What is needed
Work out the number of lines in the records that include the word "management"; reply with that number alone.

Available data
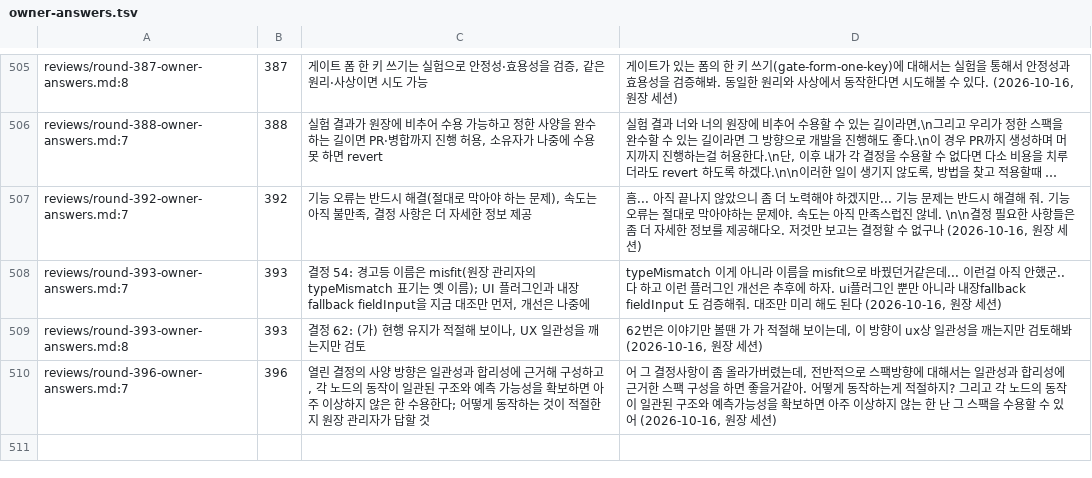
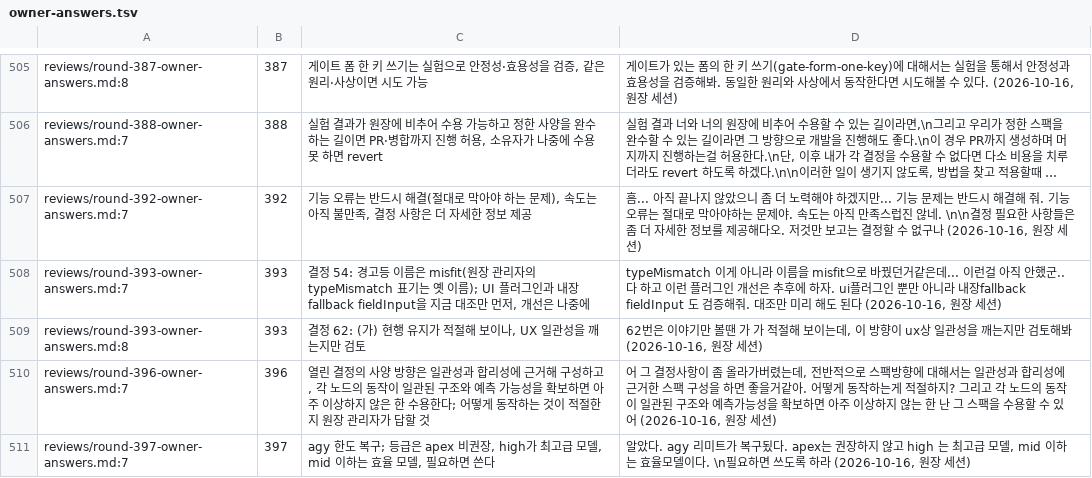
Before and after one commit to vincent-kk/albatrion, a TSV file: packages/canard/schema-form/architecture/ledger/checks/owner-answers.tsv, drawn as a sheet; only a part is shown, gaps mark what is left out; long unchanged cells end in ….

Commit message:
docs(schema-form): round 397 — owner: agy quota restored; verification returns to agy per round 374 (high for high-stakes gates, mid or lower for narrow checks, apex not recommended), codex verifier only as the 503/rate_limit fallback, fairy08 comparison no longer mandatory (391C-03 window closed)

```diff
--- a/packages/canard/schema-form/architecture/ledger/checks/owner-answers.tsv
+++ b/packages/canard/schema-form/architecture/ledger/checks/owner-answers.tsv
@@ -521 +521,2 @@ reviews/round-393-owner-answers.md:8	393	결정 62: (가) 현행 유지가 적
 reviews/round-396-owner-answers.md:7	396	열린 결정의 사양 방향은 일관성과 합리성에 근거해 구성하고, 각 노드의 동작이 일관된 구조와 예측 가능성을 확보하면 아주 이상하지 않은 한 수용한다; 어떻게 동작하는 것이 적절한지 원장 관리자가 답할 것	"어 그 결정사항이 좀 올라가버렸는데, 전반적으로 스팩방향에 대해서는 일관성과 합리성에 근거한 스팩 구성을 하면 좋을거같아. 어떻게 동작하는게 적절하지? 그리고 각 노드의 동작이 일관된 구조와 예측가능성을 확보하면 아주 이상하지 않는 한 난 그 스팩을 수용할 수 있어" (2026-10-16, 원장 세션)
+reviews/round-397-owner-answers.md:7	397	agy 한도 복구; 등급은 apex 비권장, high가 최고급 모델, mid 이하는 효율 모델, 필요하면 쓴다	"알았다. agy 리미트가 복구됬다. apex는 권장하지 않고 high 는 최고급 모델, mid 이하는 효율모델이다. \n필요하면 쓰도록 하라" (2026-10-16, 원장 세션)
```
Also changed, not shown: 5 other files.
--
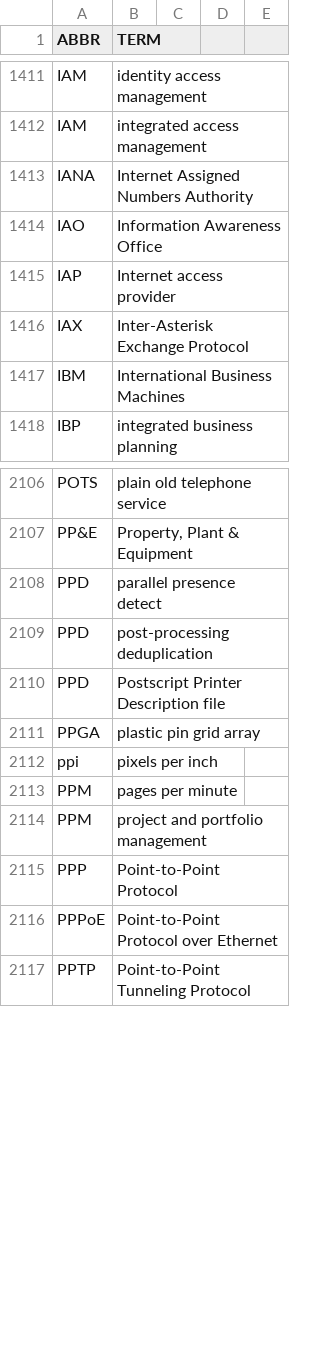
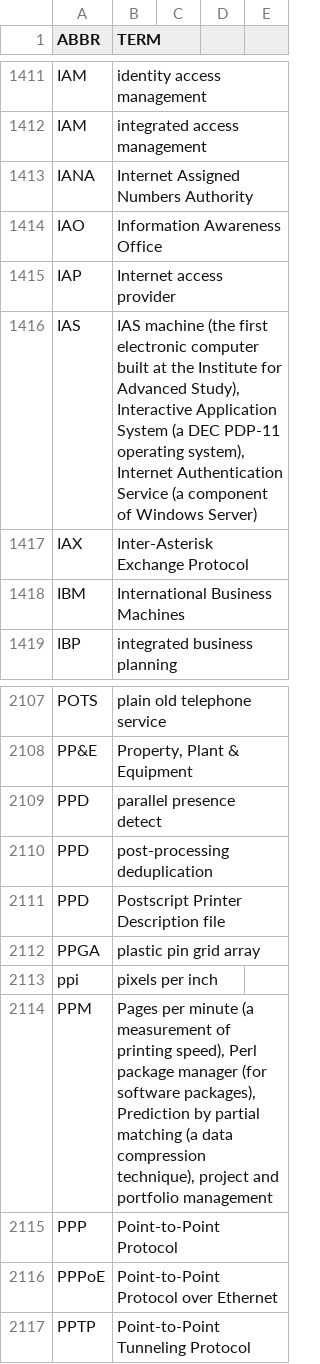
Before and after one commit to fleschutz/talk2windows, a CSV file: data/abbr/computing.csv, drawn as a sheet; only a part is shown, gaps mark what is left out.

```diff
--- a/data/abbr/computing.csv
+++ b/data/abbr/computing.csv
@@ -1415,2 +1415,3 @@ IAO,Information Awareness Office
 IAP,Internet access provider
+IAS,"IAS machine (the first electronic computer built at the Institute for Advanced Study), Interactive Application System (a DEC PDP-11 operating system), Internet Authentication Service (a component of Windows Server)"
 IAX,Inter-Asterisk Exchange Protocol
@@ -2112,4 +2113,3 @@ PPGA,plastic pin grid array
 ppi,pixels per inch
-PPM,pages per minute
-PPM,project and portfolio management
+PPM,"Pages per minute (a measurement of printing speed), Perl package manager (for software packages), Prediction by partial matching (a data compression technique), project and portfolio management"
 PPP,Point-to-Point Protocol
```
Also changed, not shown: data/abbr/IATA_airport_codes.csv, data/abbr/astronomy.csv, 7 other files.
...
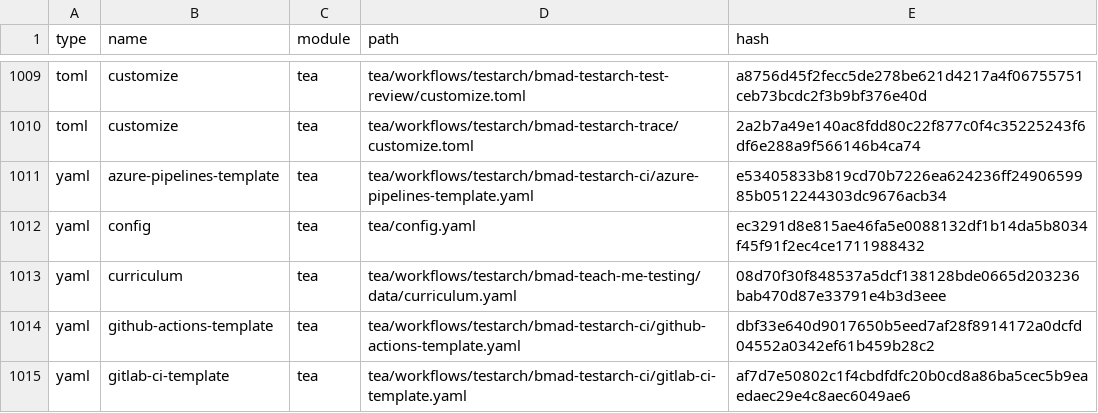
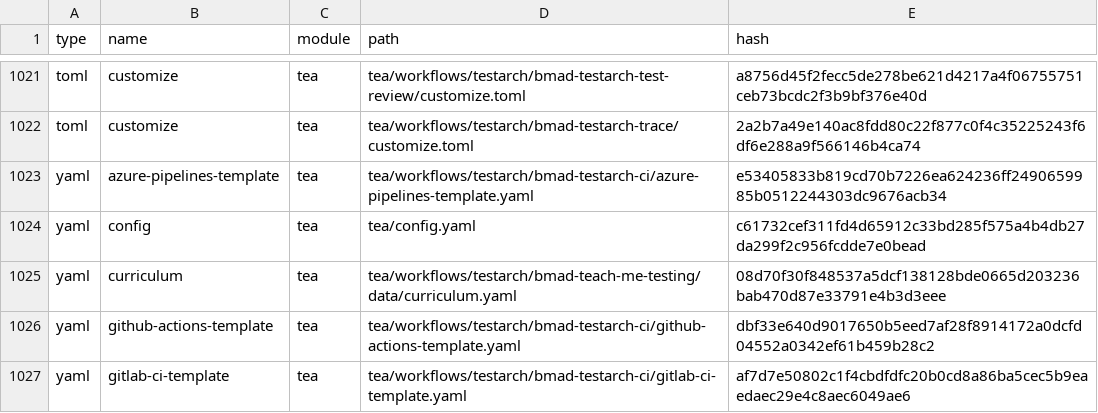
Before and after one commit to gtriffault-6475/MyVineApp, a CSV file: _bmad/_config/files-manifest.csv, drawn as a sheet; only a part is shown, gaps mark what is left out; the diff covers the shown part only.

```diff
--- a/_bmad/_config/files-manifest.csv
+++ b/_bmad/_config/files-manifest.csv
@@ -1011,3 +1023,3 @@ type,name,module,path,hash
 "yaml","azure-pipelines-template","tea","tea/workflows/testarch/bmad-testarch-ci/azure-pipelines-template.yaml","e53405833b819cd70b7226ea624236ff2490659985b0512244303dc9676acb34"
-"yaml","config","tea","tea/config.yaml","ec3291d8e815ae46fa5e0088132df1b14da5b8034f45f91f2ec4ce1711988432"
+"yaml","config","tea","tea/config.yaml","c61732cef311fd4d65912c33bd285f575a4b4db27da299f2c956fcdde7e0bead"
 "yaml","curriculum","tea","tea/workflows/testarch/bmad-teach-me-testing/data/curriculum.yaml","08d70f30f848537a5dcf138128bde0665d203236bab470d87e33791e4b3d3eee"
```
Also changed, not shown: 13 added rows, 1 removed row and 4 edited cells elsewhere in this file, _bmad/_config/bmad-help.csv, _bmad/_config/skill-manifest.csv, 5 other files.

Response for this exercise
2